Well talking of guitar players (previous performance) at The Railway Arms we were treated to what even I can recognise as exceptional playing in the feature set by Ady Johnson. Strangely though, inspite of his skill I felt unmoved by the performance. I admired the technique, the singing, the presence etc but for me there was something missing. I don't think this is a criticism of him but just an acknowledgment of that taste / chemistry thing again. You know, it's the same with Elvis Costello: I can see the cleverness but I don't "feel it" apart from perhaps Alison. Actually indeed, all the performances last night by The Budgie Smugglers, Iain Cooper, Melvin Hiscock (who, by the way, is the author of the famous Build Your Own Guitar books) were enjoyable but left me unmoved.
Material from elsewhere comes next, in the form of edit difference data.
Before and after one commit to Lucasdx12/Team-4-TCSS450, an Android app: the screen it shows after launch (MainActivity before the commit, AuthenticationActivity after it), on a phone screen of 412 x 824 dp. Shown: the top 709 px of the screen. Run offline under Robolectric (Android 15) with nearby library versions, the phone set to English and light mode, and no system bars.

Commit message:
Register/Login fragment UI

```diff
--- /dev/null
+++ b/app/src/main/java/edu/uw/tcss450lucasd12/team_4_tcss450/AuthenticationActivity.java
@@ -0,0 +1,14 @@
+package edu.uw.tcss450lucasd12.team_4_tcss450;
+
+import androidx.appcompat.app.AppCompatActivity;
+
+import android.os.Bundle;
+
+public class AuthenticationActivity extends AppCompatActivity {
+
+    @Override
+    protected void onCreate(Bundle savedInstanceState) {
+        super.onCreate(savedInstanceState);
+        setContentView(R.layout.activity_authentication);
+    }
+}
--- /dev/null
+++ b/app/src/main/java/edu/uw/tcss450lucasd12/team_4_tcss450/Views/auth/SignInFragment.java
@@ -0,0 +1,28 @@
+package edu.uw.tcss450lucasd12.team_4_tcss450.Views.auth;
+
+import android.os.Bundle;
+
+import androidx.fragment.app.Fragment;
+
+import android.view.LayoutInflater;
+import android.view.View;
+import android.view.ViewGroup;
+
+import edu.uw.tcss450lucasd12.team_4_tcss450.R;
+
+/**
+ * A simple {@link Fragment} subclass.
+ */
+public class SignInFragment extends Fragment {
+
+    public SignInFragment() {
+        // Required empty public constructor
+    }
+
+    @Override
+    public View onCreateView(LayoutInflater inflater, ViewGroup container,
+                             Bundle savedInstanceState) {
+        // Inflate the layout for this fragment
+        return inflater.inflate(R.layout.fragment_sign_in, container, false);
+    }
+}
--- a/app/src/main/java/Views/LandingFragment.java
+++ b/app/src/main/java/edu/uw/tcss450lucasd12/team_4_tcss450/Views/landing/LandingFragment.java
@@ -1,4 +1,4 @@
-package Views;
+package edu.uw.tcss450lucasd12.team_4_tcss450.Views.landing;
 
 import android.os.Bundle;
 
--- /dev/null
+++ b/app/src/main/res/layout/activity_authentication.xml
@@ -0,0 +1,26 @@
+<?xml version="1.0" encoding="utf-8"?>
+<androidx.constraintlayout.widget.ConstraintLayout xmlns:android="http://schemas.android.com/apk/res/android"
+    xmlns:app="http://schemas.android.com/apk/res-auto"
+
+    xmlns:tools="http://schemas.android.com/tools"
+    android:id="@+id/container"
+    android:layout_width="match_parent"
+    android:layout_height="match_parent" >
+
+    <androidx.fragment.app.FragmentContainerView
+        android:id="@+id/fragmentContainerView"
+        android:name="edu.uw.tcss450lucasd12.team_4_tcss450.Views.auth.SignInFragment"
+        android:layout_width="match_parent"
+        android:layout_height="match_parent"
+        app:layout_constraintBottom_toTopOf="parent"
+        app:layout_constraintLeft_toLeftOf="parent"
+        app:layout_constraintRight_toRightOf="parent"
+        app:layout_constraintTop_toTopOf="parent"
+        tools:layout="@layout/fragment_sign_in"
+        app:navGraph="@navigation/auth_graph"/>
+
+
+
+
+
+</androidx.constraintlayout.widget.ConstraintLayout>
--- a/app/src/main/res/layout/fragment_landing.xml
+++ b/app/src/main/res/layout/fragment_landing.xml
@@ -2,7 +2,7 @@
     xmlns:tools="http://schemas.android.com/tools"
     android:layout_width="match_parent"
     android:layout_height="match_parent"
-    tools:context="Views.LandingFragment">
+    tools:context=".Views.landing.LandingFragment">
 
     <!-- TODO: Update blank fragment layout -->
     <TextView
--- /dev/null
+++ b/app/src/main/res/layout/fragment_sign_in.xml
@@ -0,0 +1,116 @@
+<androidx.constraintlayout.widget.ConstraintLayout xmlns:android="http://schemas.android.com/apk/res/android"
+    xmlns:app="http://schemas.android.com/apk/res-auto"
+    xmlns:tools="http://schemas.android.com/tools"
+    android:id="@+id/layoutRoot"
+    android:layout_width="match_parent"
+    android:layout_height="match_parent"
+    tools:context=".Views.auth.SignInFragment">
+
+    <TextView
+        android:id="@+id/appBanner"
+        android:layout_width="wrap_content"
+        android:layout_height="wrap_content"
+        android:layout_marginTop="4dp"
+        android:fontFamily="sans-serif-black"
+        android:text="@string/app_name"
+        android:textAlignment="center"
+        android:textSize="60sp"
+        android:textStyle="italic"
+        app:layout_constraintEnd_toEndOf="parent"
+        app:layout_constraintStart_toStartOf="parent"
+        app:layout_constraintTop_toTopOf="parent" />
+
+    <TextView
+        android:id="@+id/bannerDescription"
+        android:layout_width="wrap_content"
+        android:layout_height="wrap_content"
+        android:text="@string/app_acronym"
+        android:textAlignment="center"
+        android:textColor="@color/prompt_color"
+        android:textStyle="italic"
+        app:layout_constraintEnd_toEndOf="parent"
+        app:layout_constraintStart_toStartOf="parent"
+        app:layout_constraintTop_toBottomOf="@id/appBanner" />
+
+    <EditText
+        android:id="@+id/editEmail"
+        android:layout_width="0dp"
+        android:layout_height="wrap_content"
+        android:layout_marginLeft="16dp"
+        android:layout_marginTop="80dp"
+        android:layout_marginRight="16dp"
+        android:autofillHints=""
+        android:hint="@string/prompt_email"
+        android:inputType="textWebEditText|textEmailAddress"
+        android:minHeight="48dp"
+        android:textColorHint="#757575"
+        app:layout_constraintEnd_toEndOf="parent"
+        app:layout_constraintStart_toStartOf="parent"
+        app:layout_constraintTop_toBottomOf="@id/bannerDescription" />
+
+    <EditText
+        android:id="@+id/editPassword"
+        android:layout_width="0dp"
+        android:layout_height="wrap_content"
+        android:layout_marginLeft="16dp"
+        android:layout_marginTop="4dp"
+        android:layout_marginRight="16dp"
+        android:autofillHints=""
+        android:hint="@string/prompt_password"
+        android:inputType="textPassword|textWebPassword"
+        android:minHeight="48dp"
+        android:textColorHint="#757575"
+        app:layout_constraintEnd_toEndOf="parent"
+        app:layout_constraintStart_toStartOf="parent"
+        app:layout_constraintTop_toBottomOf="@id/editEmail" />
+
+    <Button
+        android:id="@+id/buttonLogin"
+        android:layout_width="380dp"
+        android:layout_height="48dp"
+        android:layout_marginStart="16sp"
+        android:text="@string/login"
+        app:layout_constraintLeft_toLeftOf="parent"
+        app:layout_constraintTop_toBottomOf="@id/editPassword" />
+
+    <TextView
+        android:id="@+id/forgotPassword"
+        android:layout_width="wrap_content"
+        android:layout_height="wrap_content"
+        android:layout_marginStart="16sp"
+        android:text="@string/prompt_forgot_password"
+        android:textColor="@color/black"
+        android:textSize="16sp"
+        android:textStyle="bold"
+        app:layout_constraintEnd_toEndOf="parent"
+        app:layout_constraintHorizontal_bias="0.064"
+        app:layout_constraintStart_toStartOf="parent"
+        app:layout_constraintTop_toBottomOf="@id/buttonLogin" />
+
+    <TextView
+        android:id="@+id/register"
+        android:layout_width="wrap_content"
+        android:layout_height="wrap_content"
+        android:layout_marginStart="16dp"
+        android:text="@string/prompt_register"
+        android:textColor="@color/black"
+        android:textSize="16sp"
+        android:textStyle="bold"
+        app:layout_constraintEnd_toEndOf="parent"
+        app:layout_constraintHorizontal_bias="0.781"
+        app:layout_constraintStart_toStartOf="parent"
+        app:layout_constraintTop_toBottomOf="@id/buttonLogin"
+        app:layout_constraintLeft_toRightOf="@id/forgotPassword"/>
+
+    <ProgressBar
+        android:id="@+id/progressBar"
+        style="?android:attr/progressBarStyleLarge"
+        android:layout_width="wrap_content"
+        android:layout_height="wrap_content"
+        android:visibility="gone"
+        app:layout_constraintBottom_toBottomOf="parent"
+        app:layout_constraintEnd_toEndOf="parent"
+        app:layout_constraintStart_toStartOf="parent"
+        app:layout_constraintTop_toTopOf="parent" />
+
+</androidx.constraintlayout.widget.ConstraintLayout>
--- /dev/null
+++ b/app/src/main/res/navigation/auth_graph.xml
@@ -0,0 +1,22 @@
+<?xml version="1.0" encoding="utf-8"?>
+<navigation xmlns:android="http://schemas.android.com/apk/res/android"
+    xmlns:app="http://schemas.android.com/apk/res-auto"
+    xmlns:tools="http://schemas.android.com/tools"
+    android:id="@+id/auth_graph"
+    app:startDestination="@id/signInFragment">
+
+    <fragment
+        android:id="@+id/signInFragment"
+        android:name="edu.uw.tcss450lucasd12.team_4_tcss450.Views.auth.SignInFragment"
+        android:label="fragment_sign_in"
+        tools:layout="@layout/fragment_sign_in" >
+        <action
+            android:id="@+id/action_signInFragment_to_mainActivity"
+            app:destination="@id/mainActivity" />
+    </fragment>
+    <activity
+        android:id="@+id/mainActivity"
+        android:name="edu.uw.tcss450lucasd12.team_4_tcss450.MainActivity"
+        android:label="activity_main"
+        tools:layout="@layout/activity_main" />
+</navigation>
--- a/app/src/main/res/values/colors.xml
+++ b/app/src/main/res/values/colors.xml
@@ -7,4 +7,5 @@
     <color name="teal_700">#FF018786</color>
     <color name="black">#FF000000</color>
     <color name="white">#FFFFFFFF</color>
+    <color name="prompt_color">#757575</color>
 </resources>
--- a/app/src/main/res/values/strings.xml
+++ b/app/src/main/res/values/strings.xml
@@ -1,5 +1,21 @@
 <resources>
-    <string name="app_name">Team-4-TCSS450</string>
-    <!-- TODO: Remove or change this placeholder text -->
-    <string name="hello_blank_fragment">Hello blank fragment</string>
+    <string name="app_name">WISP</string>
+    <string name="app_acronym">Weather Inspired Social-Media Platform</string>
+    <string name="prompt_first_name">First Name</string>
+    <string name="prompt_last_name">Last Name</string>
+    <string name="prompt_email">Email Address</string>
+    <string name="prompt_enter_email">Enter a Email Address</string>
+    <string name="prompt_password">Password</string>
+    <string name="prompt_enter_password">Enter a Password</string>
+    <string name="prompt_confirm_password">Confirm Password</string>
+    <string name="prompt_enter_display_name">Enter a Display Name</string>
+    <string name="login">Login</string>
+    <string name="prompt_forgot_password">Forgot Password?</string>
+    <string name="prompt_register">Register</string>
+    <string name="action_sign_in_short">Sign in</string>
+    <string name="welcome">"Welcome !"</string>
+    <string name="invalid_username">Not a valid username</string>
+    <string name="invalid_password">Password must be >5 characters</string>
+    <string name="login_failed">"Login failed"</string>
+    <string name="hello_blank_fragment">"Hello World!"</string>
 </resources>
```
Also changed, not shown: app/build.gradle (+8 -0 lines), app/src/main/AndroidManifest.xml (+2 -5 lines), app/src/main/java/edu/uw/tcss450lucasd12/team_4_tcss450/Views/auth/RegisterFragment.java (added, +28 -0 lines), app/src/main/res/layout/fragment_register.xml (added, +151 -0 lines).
It maybe because I've become familiar with their music.
However what did do it for me last night was Vernon's Friends. Not only do I think this is to do with liking their (very) original songs, their playing and interplay between guitar and keyboards, but also I think there's something quite compelling about Guy and Em on stage. This possibly is due to their apparent "Guy put-upon / Em in-charge" amusing demeanour but also, I think, their attitude. The majority of performers (and I'm probably the most guilty) want to impress whereas I think Em and Guy have the confidence just to enjoy themselves. I guess it goes back to that Eddie Izzard clip I keep referring to.
So, how did I try to impress last night? One of the nice things about The Railway Arms is that you're in a dedicated room for the open-mic so you're not competing with the normal punters who want to just have a quiet drink and chat. The people in that room are either there to perform or listen. As such I thought I'd start with Silent Valley, a song I don't play often these days as it's fairly slow, down beat and intense etc and I'm getting the impression people in "normal pub" environments want something different.
In addition, rightly or wrongly I'm trying to make each performance unique so that it doesn't feel like (for both me and the audience) I'm just going through the motions. I attempt to do this by trying to say something new about the songs or the actual evening etc. During the earlier acts of the evening I remembered I'd actually bought the print of Silent Valley in Alton and so I introduced the song along those lines. In hindsight perhaps a bit lame and I'm not sure it made an impression; my performance seemed okay, the audience attentive but also perhaps a little nonplussed.
For You've Got The Magic Back, I thought I'd use the "hot" news that U.S. President Barack Obama had apparently been seeking Finding Joe (details here). Again a bit of a nonplussed reaction, in fact there was a sense of losing the audience. I'm concluding that I need to give up on "the following your bliss" angle, it really does seem to be failing to resonate with people.
So two songs down and I thought the performances were okay, workmanlike even, but I really didn't feel I was making a connection with the audience or indeed even my songs. I started waffling on about my performances last year and how perhaps I'm more confident now and that for each performance I'm trying to make them unique. This resulted in a bit of sniggering at the front from Em of Vernon's Friends: "Where are you going with this Andrew?" A bit of good humoured banter followed as I felt I was justified in suggesting that there was an element of "pot calling the kettle black" going on. Perhaps this was the connection I needed with the audience as after the lamest introduction of my whole set (i.e. England is really cold at the moment, so it seemed appropriate to play Cold Heart) I got the best reaction (and even compliments) although I don't think I played or sang Cold Heart particularly well.
So, who can say how these things are going to go? Seemingly I'm the last person you should ask. Although perhaps that little bit of banter with Em was the key? Just that little fine barely seen bit of fusewire provided the connection between me and the audience and allowed the energy to flow instead of being stuck behind what sometimes feels like an imaginary invisible veil made of lead. I've noticed those comedians on TV usually pick on someone in the audience fairly early on, maybe that's what that's all about.
I suppose I'm giving the game away expressing these thoughts about performance, highlighting my deficiencies as it were. But I guess there's a chance others might find it interesting (the stuff about performance, not my deficiencies!) In fact I reckon that would've been the best introduction for my set: having seen Ady play, I could've looked over to him in stern mock irritation (I used to be a teacher, I'm pretty good at that look) and complimented him on his playing and then sarcastically thanked him for highlighting my deficiencies as a guitarist. It might have got a laugh at least. If only I could think a bit faster than two days after the event.
Finally, I just want to thank Vic for publicly referring to this blog / website in very positive terms. The stats seem to suggest I'm doing something right here but it's always nice to hear when people tell me - thanks Vic!
To find out how you can receive updates directly via email, please click here